Presepio: the Nativity Scene in Italy
The nativity scene is part of the popular Christmas iconography all over the Christian world, but nowhere is it elevated to such an art form as it is in Naples.
While Saint Francis of Assisi is credited with introducing the first living nativity scene in 1223, scenes with statues are mentioned in Neapolitan church documents as early as 1025. The current style of presepio napoletano, however, began its evolution in the seventeenth and eighteenth centuries.
A Neapolitan nativity scene (image via the Wiki).
What sets them apart is that the holy figures are set in the midst of scenes from every day life, usually life from the eighteenth century. Great pride is taken in the construction of these pieces which is respected as a true art form in all of Campania.
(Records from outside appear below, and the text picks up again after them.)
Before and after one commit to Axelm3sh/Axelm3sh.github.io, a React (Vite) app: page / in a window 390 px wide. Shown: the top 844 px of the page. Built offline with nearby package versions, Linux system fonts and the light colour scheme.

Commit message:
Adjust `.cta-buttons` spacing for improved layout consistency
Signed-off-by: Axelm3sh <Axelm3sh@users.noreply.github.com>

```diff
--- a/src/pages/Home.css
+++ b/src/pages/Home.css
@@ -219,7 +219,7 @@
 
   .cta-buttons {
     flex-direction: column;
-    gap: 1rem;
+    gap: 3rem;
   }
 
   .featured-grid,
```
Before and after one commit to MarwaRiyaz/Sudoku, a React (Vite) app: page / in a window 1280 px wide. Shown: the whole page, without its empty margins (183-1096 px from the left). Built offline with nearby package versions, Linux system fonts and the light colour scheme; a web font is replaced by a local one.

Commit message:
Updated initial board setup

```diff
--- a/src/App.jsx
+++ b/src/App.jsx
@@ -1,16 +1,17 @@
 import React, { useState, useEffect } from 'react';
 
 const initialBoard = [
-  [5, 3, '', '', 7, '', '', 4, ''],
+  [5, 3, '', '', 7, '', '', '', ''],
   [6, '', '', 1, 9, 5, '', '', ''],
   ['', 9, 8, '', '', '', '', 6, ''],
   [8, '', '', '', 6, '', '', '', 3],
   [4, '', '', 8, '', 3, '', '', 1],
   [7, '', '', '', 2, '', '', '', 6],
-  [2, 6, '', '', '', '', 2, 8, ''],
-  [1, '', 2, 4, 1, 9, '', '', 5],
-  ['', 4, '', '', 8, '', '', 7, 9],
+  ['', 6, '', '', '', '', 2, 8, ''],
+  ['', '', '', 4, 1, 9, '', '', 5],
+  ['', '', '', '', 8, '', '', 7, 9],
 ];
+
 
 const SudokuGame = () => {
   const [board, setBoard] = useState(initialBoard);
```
The nativity scene is of greater cultural importance than the Christmas tree and is constructed and displayed in most homes on December 8, the feast day of the Immaculate Conception. The baby Jesus figurine is placed in its crib on the night of Christmas Eve.
On via San Gregorio Armeno in the heart of Naples’ historic center, artisan shops sell presepio scenes and figurines year round. In addition to the holy characters, the classic characters to be found in the nativity scenes include the pulcinello, fisherman, monk, female gypsy, and Bacchus.
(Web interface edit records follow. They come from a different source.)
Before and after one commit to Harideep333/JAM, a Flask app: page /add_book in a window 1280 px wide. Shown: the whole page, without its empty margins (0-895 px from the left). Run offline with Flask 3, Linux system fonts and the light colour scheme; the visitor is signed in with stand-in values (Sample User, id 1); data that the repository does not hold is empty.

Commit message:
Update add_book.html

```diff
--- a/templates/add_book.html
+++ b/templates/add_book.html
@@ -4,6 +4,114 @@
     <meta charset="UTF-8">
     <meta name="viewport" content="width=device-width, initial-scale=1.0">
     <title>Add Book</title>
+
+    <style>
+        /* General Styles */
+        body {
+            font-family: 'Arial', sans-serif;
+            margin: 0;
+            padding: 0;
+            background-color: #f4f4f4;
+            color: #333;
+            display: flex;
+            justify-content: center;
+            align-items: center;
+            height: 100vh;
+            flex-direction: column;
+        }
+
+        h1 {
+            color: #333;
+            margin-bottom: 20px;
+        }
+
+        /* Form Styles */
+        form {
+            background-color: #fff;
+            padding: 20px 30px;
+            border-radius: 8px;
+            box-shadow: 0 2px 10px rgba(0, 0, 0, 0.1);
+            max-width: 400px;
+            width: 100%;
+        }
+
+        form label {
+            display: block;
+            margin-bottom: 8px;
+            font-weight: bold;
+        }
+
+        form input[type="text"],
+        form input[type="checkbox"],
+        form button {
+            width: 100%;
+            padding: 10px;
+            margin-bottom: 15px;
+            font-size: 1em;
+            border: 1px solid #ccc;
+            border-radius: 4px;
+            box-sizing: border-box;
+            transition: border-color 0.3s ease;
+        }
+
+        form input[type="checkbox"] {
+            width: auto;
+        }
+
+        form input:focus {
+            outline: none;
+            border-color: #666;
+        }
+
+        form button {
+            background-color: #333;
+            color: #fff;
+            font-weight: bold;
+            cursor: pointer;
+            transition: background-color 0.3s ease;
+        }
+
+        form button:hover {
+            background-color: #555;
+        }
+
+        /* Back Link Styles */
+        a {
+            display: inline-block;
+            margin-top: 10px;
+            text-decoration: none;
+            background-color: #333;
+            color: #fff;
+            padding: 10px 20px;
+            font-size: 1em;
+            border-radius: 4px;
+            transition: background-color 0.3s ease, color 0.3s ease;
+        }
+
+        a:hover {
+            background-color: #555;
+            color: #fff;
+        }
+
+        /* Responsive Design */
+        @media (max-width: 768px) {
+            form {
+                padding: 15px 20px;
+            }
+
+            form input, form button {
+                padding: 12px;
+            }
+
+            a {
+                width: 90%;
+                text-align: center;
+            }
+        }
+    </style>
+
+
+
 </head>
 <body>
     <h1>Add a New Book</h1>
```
Recently, many artisans have taken to creating figurines of contemporary characters as well. The famous Neapolitan comedic actor Totò is probably the most popular, along with Eduardo de Filippo. Prominent Italian politicians can even be found, as well as Americans such as Barak Obama.